The following are the types of demands in marketing.
Is applicable for complementary products and services. For example, cereal and milk can be purchased together. Jelly and peanut butter are complementary products.
A product may have multiple uses; thereby, it can draw demand in multiple customer categories.
Short-run demand is applicable for products dependent on the manufacturer's production cost. Long-run demand is not immediately dependent on Economic factors because the demand can sustain itself.
This relates to the price a customer is willing to pay for a product. For example, a real estate property's last recorded demand is its last selling price or the last sold price of a property in that vicinity.
Fun Facts about Market Demand
More marketers are spending time in generating ‘interest’ more than focusing on conversions. 64% of Internet marketers are engaged in search engine optimization.
Marketers are approaching mobile users more because more than 60% of market demand is generated by way of mobile phone users who search for products, purchase, and transact all via their smartphones.
Trade wars create more demand for a product. Two trade-warring countries can generate more demand for particular products that they have dependencies upon.
Another driver for demand is the fear of shortage. The scarcity of a product or service increases its demand, especially if the product or service is highly useful or rare.
Demand from Customers

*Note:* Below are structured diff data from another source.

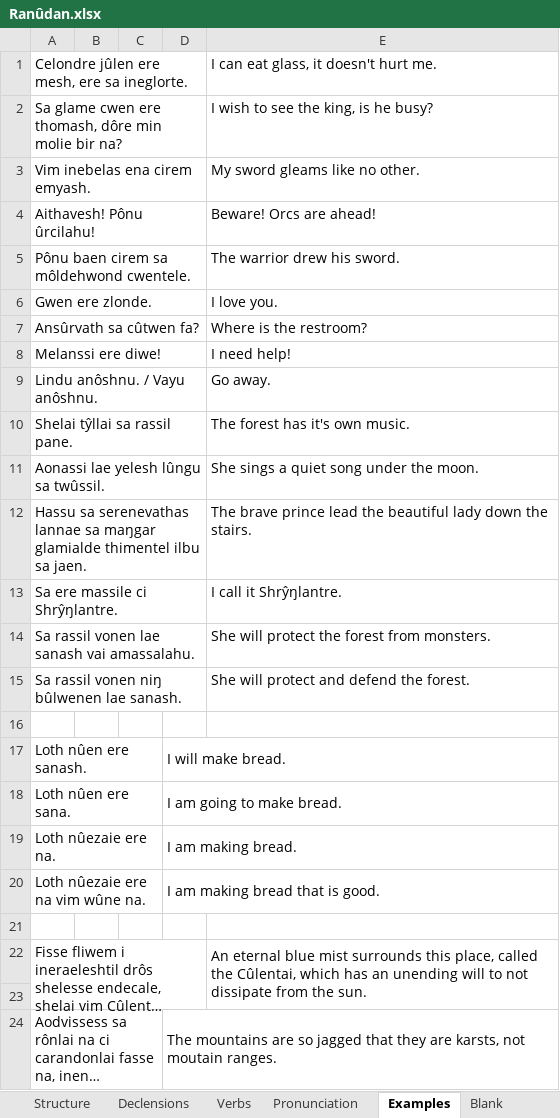
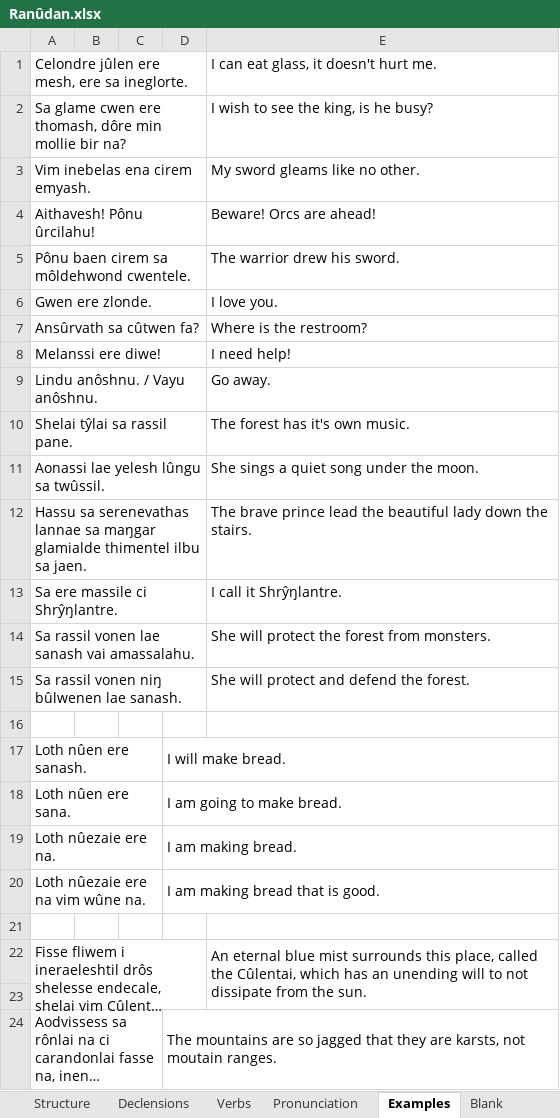
Before and after one commit to Oneo64/Aldraheimr, an Excel workbook: Literature/Languages/Ranûdan.xlsx, sheet Examples, drawn as a sheet; long unchanged cells end in …; values as stored, in another font and other column widths than the file's, no borders; charts and pictures not drawn; the diff names each change by its address in the sheet, - before the commit and + after, or states it on an @@ line.

```diff
--- a/Literature/Languages/Ranûdan.xlsx (sheet Examples)
+++ b/Literature/Languages/Ranûdan.xlsx (sheet Examples)
-A2: …dôre min molie bir na?
+A2: …dôre min mollie bir na?
-A10: Shelai tŷllai sa rassil pane.
+A10: Shelai tŷlai sa rassil pane.
```
Also changed, not shown: sheet Lexicon, sheet Pronunciation.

The quantity of a commodity or service that consumers are willing and able to acquire at a given price is referred to as 'demand' in Economics. Demand describes what people are actually able to buy, as opposed to what they want to buy. Because commodities are guided by market prices, not all demands can be fulfilled. Consumers would desire to buy less of a good at higher costs, and vice versa at cheaper prices. The famous law of demand is based on this relationship.
Another reason wishes differ from real consumer decisions is that customers are limited by their financial resources. A consumer's ability to acquire a commodity is limited by his cash income. As a result, demand reflects both the willingness and the ability to consume. Consumer preferences represent willingness, whereas constraints such as money income and prices (budget) represent capacity.
The Curve of Market Demand
The knowledge of all individual demand curves is required before creating a market demand curve. The market demand curve can thus be easily drawn from the market demand schedule. We can acquire alternative price-quantity combinations for the market demand curve by summing individual desires at different prices.
The rule of demand also applies to the market demand curve, which slopes downward. If the market is large enough, a small sample of representative consumers can be used to calculate market demand by multiplying their average quantities by the total number of consumers in the market.
Market demand is the demand for a product in the market measured by its consumption, needs, and usage rate. Market demand is not directly tied to the pricing of a product. A product's price is determined largely by the elasticity of demand, the cost of production, shortage or excess of the product.